═════ Dataset excerpts ═════

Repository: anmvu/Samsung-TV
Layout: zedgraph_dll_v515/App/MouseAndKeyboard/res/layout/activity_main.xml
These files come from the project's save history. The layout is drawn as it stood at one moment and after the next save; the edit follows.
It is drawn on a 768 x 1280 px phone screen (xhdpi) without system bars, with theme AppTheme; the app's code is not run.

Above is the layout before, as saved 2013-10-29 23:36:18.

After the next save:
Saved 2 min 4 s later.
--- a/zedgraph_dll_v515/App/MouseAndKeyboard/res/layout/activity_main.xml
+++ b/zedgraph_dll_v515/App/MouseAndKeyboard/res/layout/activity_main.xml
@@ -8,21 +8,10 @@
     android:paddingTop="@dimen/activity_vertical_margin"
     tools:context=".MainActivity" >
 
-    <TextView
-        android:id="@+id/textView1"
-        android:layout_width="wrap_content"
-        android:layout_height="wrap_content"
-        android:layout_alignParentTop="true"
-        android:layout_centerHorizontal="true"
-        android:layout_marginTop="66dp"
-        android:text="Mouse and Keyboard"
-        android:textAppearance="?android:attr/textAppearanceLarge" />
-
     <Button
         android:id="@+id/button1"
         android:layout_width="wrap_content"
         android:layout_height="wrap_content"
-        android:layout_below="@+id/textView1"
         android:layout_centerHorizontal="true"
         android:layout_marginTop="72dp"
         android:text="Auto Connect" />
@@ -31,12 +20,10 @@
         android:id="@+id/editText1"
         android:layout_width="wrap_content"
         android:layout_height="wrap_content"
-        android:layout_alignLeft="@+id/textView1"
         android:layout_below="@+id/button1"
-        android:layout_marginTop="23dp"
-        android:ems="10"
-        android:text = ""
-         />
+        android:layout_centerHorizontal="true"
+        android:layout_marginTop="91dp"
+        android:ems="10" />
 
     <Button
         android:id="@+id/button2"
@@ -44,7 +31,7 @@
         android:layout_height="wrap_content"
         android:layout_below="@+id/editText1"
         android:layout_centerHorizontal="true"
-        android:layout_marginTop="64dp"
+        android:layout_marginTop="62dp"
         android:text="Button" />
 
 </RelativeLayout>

═════
═════ Dataset excerpts ═════

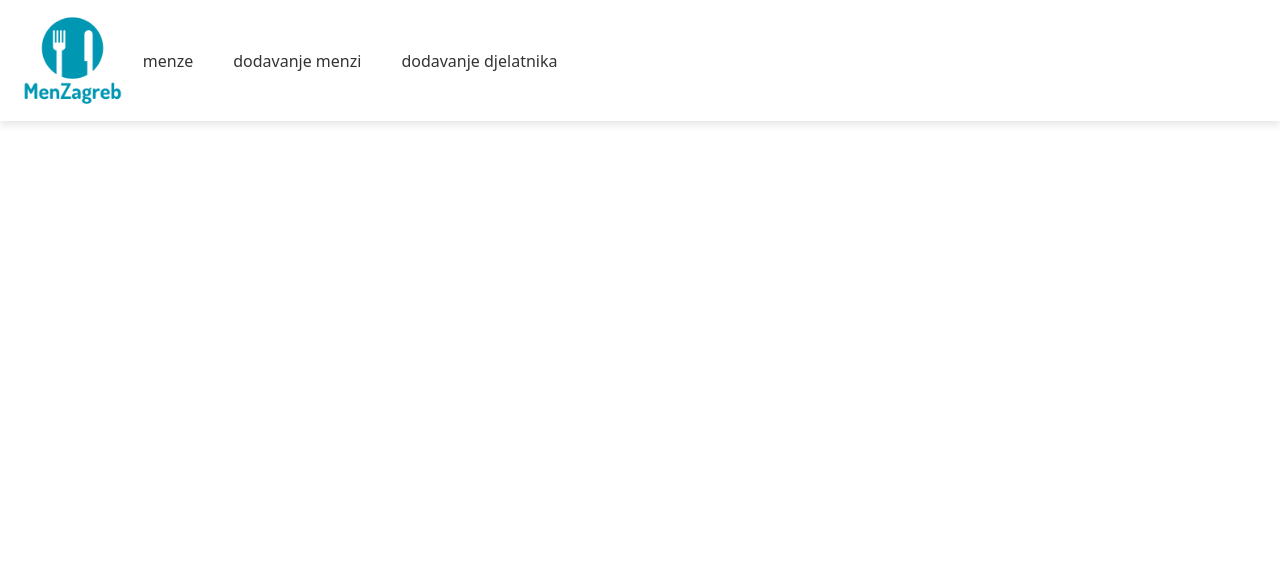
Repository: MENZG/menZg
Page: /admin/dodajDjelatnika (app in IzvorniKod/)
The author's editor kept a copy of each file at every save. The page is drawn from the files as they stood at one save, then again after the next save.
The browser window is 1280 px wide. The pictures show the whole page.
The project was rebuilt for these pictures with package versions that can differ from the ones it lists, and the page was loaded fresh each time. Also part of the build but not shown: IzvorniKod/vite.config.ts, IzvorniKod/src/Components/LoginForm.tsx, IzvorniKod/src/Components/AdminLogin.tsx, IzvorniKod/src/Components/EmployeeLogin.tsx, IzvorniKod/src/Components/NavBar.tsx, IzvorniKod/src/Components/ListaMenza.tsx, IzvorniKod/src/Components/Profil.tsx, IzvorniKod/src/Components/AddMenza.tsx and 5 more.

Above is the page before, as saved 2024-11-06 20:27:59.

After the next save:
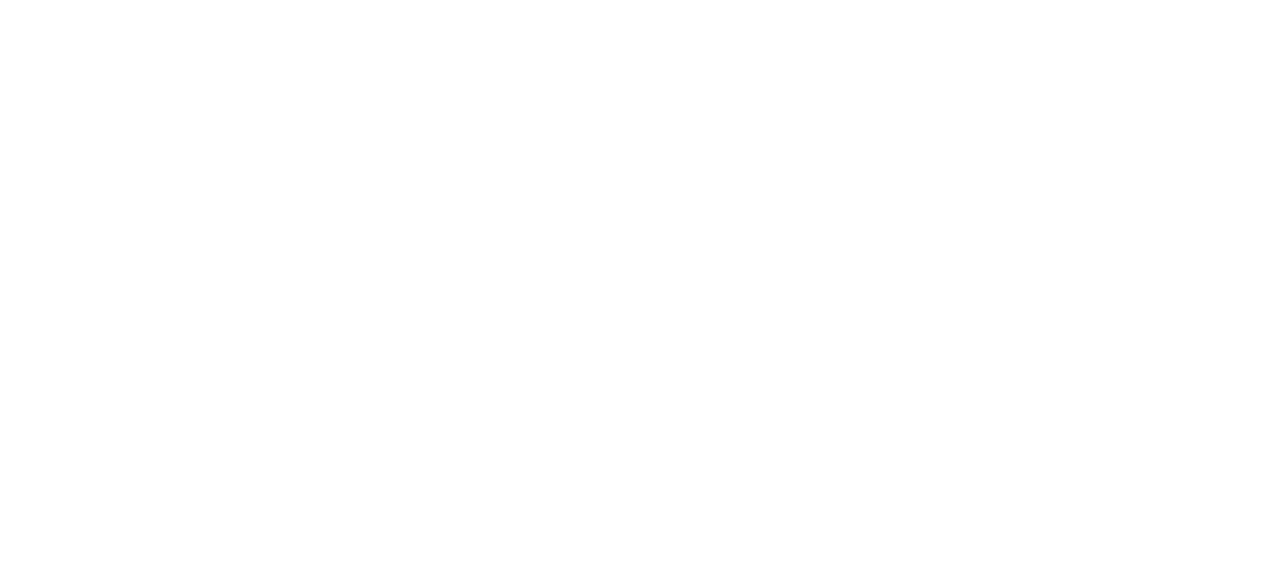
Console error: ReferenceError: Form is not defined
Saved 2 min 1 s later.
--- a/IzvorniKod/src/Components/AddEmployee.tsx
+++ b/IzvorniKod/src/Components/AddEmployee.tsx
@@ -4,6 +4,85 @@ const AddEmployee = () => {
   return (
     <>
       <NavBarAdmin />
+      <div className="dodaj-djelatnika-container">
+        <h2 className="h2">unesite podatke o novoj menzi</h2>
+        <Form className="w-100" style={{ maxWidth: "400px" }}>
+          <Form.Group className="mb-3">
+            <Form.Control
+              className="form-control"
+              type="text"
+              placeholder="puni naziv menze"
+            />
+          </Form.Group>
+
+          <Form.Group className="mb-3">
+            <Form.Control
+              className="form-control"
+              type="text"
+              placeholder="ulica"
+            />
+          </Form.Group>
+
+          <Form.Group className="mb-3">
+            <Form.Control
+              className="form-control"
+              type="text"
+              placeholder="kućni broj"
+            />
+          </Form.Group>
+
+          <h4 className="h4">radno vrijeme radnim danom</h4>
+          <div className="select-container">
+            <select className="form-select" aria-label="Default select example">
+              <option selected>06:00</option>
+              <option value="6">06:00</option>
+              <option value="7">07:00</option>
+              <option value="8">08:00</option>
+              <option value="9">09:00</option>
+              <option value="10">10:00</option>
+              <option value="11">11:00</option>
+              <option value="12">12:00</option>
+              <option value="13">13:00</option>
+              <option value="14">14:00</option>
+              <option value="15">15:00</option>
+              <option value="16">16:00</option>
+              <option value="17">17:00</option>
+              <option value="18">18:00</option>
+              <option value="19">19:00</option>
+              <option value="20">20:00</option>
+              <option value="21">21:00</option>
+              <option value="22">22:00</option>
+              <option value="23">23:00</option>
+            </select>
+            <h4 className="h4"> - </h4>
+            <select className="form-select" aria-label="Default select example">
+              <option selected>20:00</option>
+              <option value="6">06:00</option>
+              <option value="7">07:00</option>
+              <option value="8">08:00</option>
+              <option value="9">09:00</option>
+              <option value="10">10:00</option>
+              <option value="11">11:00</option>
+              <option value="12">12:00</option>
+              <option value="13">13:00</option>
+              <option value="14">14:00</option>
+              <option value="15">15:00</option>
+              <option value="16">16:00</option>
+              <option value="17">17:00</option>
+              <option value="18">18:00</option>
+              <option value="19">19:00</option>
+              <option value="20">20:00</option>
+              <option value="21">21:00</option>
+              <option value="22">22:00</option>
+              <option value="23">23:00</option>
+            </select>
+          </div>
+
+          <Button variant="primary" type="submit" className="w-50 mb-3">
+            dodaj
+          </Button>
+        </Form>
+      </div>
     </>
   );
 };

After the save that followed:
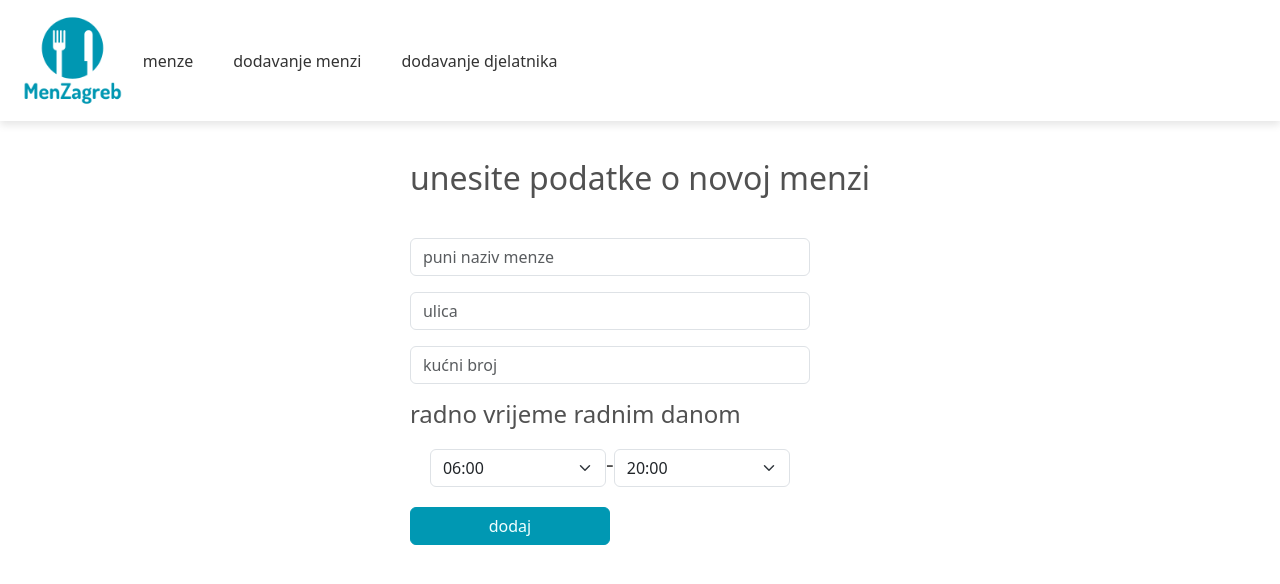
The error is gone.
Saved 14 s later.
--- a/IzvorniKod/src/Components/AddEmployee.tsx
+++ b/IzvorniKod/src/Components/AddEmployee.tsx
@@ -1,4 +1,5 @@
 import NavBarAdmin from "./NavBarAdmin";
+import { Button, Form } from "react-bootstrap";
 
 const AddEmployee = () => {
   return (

═════
═════ Dataset excerpts ═════

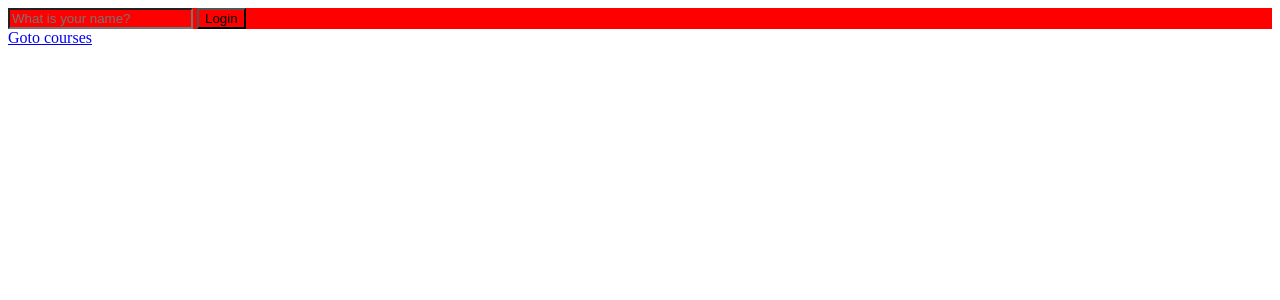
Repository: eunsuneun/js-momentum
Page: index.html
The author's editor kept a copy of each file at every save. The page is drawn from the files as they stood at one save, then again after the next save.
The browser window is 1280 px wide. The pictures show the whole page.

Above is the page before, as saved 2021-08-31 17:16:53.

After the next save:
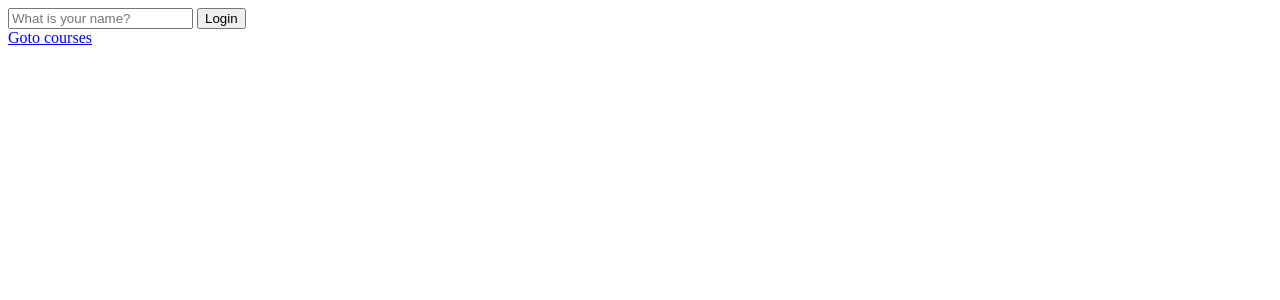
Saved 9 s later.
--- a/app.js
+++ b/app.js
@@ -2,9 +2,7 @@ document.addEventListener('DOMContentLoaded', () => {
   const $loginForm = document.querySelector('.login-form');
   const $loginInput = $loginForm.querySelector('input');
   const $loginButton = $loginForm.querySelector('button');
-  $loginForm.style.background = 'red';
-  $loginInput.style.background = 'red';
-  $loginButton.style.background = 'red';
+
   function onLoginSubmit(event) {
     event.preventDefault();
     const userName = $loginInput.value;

═════

### Problem details
Gather all lines from the records above in which "const" appears.

### Finished exercise
@@ -4,6 +4,85 @@ const AddEmployee = () => {
 const AddEmployee = () => {
   const $loginForm = document.querySelector('.login-form');
   const $loginInput = $loginForm.querySelector('input');
   const $loginButton = $loginForm.querySelector('button');
     const userName = $loginInput.value;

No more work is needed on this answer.